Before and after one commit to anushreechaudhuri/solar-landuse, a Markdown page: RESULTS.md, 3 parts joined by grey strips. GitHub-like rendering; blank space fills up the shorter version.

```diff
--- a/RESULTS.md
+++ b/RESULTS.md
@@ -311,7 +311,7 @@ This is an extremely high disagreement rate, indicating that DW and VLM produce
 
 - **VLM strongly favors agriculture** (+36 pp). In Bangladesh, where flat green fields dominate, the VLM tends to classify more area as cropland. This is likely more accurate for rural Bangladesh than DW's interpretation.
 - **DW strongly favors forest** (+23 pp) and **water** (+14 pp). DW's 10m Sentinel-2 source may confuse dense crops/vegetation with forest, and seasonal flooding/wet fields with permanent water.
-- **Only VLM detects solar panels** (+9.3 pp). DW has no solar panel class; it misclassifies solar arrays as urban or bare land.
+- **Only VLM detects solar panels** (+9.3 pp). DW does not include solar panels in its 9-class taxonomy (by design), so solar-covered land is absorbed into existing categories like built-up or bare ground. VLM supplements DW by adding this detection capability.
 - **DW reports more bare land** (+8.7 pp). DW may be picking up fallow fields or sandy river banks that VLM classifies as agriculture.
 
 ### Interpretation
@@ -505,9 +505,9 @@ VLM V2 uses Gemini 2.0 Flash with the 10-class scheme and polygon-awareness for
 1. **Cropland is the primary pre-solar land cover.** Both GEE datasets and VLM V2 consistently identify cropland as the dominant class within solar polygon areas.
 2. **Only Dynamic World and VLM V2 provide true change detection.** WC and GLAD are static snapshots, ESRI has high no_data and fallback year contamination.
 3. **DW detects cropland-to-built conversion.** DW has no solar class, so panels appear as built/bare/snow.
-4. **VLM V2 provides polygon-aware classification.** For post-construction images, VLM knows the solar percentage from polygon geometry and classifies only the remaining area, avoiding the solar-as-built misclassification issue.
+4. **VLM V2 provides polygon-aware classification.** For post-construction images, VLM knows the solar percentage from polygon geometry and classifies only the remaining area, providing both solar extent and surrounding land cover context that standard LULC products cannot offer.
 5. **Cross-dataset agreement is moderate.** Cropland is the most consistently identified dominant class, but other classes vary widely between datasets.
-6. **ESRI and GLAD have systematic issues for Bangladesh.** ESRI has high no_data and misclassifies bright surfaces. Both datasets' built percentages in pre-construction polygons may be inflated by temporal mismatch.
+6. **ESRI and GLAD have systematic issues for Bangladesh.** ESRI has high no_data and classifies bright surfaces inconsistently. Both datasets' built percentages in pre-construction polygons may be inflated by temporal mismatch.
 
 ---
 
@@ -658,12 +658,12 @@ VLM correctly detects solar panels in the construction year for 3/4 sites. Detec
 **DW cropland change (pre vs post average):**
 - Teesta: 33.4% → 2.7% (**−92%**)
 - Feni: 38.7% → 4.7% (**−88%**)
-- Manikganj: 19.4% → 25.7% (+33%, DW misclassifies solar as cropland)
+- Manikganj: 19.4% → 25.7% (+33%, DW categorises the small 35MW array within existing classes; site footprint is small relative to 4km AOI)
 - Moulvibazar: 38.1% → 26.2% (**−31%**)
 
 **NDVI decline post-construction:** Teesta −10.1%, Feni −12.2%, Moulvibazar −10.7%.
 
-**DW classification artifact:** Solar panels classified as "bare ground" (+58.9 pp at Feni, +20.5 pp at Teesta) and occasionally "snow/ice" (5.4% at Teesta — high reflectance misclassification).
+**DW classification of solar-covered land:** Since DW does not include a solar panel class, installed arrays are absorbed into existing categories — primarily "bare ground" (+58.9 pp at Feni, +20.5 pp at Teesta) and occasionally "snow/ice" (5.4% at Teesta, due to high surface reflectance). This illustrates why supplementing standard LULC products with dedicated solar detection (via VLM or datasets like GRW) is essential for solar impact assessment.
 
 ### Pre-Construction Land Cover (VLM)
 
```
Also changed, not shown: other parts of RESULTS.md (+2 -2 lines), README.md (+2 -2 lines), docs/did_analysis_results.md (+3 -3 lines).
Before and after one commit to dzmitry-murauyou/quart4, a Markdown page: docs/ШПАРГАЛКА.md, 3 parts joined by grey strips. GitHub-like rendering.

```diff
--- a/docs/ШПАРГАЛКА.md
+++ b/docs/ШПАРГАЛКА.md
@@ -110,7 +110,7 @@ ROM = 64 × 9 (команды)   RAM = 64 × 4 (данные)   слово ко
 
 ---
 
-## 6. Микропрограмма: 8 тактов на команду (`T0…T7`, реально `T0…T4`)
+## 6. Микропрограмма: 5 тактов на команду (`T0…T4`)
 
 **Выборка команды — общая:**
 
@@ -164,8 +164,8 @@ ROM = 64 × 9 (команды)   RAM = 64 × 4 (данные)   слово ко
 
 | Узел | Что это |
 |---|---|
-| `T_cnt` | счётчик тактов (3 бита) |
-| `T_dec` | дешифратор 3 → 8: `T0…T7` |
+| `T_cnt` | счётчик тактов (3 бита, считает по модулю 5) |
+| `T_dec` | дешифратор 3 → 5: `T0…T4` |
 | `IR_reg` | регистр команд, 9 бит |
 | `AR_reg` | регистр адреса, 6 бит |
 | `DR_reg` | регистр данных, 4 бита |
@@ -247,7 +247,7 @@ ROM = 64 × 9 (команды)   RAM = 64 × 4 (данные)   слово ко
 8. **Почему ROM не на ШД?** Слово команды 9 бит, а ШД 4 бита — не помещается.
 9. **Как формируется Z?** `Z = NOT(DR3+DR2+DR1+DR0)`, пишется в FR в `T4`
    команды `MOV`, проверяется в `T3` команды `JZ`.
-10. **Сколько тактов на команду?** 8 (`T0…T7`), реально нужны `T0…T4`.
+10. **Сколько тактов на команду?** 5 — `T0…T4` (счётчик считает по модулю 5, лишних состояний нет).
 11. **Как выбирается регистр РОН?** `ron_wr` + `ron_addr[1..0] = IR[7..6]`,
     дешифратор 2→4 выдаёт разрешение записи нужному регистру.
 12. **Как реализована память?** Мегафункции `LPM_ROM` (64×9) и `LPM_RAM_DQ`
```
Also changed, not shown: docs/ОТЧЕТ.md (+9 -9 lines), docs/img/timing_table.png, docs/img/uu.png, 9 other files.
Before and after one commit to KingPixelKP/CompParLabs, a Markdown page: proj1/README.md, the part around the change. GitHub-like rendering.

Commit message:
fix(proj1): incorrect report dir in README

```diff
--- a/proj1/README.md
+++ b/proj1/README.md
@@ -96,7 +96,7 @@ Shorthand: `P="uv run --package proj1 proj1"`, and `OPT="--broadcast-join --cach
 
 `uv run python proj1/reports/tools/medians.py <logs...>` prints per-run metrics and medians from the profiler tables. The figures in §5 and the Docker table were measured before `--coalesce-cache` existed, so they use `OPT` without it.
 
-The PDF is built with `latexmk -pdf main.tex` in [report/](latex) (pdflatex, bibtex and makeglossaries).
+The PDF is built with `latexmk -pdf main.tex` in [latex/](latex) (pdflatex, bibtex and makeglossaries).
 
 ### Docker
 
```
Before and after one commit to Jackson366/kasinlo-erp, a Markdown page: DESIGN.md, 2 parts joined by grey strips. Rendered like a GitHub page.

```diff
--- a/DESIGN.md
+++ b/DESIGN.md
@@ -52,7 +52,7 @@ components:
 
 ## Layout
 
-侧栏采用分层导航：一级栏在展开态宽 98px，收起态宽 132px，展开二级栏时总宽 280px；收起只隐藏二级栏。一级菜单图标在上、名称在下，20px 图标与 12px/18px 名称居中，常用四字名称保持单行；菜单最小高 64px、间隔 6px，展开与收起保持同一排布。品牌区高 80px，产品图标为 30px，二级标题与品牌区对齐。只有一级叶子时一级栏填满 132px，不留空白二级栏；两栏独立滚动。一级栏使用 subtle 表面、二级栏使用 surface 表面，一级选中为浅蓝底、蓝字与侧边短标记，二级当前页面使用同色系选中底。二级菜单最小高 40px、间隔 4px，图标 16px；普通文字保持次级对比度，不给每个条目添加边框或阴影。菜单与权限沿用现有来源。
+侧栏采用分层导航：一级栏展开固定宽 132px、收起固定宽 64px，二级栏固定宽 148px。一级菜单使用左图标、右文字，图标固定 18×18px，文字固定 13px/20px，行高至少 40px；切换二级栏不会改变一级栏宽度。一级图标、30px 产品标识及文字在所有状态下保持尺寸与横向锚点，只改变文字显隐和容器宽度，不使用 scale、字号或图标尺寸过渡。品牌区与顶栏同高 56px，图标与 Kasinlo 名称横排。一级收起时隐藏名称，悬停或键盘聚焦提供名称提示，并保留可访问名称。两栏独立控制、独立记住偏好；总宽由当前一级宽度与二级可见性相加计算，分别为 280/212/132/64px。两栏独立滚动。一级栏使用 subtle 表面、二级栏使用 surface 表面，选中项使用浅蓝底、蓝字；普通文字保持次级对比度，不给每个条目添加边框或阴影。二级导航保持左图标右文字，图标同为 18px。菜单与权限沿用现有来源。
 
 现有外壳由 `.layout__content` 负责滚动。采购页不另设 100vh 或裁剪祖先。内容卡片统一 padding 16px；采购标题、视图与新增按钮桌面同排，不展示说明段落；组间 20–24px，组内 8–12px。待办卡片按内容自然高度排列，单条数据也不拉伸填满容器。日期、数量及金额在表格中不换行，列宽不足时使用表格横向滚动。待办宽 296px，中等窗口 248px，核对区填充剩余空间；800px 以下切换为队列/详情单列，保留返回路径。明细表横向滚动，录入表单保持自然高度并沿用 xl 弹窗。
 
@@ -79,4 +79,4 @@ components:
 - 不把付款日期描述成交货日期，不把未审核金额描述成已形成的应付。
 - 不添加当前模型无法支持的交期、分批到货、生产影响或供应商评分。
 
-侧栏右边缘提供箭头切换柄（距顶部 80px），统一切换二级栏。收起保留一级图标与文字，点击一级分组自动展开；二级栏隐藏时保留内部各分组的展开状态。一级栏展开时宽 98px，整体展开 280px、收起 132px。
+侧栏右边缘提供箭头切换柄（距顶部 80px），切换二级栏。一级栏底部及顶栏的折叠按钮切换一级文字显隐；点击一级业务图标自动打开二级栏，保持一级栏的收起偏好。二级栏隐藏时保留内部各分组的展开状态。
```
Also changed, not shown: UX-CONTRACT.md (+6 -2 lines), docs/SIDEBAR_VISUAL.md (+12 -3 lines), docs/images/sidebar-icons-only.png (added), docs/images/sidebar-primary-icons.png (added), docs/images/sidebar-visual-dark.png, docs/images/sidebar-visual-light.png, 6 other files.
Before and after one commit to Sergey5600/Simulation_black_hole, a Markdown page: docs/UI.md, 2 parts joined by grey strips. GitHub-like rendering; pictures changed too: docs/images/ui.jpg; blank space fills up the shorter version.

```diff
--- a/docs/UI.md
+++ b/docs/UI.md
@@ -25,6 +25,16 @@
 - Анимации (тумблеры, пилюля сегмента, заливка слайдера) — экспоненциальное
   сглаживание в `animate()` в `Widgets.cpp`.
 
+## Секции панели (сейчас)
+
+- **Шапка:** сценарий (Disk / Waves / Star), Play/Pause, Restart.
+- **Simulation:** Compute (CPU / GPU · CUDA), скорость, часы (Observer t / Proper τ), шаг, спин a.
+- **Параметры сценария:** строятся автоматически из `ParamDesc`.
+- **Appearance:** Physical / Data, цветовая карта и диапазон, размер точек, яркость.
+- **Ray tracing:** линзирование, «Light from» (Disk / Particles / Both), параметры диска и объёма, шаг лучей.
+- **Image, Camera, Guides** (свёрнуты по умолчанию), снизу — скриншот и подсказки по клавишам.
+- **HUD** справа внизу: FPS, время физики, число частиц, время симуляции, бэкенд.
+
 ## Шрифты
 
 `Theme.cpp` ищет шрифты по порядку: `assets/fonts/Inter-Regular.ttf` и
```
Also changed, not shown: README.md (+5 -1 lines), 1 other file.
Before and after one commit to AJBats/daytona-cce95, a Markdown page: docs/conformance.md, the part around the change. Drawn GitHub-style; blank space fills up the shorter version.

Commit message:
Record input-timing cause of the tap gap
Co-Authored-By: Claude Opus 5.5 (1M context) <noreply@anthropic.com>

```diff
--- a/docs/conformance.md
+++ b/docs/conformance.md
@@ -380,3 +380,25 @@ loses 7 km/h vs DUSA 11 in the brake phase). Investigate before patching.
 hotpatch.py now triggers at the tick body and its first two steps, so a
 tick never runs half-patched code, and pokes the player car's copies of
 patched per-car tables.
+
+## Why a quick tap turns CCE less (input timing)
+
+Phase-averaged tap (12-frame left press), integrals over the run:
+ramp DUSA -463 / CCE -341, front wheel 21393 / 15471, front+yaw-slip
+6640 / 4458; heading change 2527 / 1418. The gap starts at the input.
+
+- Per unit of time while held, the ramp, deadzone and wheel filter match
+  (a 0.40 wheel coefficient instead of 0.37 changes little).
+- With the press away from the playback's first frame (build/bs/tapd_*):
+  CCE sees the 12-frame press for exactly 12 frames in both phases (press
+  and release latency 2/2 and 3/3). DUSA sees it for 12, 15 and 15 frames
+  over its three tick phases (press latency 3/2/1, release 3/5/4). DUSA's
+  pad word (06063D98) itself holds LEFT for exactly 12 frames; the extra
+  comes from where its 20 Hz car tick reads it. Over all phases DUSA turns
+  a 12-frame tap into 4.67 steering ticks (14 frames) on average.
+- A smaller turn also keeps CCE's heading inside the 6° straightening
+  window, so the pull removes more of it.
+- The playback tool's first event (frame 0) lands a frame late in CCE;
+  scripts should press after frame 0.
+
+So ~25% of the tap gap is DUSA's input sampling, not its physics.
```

§ The task: For the string "percentages", tally the lines above that contain it and give only the figure.

§ Response to this task: 2